Oystercatchers breeding inland (and therefore likely to be eating worms and invertebrates during the breeding season) abandon their chicks at fledging, leaving them to make their own way to the coast and learn feeding strategies from other Oystercatchers; those birds specialising as "hammerers" may be in association with their youngsters for several months as the chicks learn the specialised techniques required for this sort of feeding. They have plenty of time to learn as the oldest recorded Oystercatcher lived 40 years! Truly remarkable birds and all the better for being so easily observed around the coast.
As we watched the birds, we were ourselves observed curiously......
...by Common Seals which were occupying all the small bays of the west coast of Gigha. Tellingly, we saw not a single seal on the east coast of the island where there are fish farms.
We were surprised to see a number of Otters in close proximity to the seals - Douglas managed a photograph which shows both species in the same image. We'd previously thought that Otters avoid areas with numbers of seals, but certainly on Gigha this isn't the case. We saw a total of nine Otters along the west coast of the island; a really high density. It's always a special experience to be close to a wild Otter behaving perfectly naturally, and one that just can't be bought "off the shelf"!

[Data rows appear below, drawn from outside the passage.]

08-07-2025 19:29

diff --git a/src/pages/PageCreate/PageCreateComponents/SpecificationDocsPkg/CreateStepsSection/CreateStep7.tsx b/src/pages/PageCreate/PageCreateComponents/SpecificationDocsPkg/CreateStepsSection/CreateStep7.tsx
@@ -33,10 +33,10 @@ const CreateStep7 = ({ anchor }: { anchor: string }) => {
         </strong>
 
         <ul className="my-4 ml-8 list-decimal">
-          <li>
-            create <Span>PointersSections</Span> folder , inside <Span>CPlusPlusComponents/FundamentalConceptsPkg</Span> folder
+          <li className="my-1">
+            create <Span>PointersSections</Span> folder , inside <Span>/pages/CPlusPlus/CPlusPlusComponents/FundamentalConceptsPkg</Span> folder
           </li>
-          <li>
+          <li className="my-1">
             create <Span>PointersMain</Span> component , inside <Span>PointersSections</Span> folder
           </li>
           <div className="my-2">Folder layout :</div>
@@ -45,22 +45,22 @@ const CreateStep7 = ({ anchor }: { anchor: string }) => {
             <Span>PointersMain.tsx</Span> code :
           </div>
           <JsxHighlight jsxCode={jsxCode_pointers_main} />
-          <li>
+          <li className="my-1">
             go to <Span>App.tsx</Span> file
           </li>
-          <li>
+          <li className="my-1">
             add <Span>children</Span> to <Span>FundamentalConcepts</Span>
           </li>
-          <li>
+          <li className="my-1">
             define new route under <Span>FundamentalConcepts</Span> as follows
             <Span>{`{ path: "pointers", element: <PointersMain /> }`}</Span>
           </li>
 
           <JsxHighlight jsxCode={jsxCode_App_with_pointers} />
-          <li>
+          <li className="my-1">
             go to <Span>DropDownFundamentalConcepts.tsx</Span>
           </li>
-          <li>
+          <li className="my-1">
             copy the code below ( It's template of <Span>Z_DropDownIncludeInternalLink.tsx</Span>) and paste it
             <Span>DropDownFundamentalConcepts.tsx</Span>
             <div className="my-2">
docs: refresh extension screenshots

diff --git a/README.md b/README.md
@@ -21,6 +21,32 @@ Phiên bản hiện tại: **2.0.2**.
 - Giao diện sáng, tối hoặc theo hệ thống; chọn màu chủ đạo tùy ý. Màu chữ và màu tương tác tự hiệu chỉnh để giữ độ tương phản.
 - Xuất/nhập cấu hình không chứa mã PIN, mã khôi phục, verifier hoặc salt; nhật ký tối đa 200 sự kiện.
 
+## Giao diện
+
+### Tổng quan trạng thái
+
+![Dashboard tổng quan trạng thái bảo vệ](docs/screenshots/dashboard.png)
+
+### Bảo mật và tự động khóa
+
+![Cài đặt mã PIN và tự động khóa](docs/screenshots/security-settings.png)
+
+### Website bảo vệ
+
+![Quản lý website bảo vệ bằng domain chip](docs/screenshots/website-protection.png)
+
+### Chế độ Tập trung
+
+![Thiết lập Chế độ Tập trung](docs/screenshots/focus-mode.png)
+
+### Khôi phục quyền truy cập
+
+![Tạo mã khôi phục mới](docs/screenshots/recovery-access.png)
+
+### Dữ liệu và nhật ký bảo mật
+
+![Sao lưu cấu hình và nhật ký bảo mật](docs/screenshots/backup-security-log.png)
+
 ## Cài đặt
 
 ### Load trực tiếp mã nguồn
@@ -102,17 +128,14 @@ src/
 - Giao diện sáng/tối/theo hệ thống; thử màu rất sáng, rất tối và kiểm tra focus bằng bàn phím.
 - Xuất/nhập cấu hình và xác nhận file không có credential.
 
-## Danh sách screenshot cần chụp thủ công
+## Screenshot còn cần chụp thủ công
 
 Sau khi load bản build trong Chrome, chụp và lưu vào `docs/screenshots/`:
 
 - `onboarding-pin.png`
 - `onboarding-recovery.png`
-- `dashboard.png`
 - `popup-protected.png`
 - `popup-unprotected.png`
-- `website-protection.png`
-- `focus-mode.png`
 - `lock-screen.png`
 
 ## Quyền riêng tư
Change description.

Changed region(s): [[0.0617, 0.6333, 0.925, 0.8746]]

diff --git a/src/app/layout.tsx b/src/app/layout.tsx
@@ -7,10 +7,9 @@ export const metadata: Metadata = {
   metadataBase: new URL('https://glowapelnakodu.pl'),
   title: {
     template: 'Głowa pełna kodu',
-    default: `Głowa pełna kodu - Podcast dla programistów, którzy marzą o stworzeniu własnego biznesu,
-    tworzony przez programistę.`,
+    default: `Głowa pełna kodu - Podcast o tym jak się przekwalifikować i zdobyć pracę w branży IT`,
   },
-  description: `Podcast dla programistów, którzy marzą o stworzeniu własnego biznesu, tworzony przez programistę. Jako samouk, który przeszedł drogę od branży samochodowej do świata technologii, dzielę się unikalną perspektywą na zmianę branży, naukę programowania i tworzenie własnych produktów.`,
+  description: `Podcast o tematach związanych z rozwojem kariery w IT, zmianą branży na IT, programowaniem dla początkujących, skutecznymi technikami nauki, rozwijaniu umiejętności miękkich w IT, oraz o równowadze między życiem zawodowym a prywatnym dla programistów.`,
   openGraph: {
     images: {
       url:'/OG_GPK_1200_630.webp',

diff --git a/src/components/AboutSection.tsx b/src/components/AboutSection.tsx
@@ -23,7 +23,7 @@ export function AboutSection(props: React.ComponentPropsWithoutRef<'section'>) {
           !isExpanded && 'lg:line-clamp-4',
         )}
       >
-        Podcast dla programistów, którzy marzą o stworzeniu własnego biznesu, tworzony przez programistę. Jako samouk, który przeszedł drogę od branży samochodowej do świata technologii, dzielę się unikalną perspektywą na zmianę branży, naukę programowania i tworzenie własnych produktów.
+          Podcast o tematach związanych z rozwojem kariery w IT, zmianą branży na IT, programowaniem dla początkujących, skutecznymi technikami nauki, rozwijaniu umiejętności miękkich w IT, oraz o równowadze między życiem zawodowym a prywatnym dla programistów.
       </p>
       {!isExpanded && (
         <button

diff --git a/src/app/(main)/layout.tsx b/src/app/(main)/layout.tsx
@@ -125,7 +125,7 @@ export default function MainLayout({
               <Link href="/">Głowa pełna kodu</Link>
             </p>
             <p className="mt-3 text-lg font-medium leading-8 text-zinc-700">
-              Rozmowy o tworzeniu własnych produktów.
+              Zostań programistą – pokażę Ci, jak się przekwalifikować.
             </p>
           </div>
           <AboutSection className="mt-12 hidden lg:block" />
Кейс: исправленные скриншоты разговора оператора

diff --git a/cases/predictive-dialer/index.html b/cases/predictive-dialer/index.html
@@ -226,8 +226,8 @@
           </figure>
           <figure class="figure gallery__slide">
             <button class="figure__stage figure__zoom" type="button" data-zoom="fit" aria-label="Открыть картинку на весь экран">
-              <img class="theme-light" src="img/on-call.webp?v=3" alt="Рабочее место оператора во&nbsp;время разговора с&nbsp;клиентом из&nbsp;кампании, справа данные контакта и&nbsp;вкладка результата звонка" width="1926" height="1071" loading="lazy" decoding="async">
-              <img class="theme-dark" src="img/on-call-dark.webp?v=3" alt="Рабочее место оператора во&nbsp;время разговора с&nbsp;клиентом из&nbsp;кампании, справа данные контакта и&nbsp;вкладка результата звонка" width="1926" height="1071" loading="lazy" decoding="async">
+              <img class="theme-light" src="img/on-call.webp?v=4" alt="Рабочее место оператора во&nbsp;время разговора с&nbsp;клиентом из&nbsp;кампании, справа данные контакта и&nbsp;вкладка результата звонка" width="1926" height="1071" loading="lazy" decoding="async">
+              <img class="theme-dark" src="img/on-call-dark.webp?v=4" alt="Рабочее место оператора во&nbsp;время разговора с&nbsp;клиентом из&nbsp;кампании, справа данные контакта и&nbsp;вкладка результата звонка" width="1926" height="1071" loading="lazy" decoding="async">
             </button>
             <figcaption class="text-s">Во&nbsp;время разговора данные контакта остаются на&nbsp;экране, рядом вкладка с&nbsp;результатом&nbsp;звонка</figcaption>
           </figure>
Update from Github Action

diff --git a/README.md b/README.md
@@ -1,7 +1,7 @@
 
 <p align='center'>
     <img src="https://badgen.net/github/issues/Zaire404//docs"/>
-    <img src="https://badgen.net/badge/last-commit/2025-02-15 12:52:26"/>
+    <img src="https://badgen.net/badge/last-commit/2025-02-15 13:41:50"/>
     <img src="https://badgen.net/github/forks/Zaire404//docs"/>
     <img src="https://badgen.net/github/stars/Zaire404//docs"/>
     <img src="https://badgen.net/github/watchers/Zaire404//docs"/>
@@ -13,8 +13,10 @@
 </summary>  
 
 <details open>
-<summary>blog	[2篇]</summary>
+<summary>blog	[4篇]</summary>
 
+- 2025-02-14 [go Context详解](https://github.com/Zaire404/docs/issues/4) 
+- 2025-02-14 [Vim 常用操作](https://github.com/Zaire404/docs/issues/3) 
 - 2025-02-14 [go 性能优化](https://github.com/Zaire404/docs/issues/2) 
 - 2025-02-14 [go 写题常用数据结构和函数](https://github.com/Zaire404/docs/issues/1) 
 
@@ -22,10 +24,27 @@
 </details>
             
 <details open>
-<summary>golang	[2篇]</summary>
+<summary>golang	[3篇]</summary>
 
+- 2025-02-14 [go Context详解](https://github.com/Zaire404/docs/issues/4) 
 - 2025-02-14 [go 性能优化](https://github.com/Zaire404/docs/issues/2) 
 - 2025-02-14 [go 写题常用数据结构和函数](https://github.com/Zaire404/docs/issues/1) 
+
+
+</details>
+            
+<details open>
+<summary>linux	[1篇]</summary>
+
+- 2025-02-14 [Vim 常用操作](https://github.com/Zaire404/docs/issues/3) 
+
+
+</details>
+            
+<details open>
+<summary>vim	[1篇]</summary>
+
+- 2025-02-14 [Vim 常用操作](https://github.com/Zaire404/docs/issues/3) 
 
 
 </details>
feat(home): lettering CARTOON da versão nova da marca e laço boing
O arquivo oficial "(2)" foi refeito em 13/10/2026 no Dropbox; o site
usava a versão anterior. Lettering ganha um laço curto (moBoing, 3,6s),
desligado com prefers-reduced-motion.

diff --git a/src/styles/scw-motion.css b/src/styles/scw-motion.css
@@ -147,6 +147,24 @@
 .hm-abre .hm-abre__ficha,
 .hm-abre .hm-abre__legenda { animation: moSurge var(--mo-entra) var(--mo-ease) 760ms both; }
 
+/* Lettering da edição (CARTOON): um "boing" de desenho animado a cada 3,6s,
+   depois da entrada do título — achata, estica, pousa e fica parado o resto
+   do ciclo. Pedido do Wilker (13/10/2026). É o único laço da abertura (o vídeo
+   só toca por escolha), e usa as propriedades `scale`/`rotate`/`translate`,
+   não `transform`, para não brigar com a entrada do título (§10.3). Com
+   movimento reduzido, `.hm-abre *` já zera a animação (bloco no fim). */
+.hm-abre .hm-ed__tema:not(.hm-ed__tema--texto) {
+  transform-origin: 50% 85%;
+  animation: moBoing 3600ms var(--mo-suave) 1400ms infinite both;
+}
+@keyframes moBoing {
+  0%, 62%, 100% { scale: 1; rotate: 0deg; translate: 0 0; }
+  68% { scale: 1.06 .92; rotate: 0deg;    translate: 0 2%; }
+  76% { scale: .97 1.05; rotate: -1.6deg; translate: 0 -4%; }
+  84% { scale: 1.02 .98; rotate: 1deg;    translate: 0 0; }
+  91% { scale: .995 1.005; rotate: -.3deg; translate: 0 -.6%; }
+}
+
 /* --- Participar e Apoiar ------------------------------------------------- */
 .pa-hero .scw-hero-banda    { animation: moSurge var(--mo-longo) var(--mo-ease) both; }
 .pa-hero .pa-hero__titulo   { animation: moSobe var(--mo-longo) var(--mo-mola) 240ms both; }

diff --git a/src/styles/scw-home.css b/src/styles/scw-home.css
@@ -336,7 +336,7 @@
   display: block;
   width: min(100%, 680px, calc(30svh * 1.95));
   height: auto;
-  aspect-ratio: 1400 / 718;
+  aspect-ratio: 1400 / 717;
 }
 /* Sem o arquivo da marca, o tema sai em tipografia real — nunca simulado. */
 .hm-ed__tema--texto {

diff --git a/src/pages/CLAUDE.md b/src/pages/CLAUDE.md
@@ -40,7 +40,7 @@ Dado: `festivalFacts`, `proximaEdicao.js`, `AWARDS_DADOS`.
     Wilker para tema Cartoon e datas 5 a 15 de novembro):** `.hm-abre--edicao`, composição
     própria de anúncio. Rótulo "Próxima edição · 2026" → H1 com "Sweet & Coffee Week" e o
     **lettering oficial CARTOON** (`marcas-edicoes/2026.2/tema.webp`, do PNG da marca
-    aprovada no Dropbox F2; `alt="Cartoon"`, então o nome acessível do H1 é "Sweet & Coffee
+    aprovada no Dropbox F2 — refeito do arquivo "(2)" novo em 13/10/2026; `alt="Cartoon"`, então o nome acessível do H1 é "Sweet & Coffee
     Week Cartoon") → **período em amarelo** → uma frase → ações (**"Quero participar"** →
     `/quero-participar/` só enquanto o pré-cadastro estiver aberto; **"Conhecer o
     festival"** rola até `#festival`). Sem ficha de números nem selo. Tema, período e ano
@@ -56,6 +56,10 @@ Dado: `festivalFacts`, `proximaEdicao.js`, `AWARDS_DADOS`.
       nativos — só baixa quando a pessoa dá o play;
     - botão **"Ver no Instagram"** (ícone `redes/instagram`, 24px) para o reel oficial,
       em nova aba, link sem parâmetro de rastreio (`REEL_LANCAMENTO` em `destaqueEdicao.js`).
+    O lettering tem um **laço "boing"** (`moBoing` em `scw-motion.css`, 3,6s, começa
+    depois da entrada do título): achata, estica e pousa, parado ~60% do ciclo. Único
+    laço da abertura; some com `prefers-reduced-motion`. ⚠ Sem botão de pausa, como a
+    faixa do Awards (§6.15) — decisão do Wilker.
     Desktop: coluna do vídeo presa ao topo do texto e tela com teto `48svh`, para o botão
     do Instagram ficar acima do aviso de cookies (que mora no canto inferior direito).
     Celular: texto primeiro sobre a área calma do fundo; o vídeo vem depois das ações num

The west coast of Gigha is sparsely populated and is a rugged mix of rocky shore, cliffs and occasional inlets. Wherever these inlets are usable there's activity and a long tradition of use. The tiny bay of Port na Cathrach (Port of the chair-place) has bait holes for fishing carved into the rocks; perhaps a hint to the origin of the Gaelic name?
Fishing activity continues to the present; the creel boat "Jewel" was lying at the stone built pier. A newcomer to this coast, her identification number BF 42 indicates a registry at Banff on the Moray Firth, she seems to have operated from Gardenstown until at least 2010. These small creelers are well adapted to fishing for crabs, lobsters and Langoustines on rocky coasts; at 5.9 metres long she's barely longer than our kayaks and can operate in close inshore.
We took a detour out from Gigha to circumnavigate the small island of Craro (two circumnavigations in a day!). The island, currently owned by Mr Don Dennis who runs a successful floral essence business and owns Achamore House on Gigha is, or was, for sale. Ownership of Craro Island comes complete with the title "Baron of Gigha" (Mr Dennis described this a "a bit of a hoot") but there are some challenges for potential purchasers....
The island is barely 8 acres, comprises mostly rock and has almost no flat ground. There's no obvious source of fresh water, it has noisy inhabitants in the form of gulls and has no easy landing place.
Apart from these minor points, it's perfect and after all does come with the opportunity to use a title - an experience you can buy off the shelf!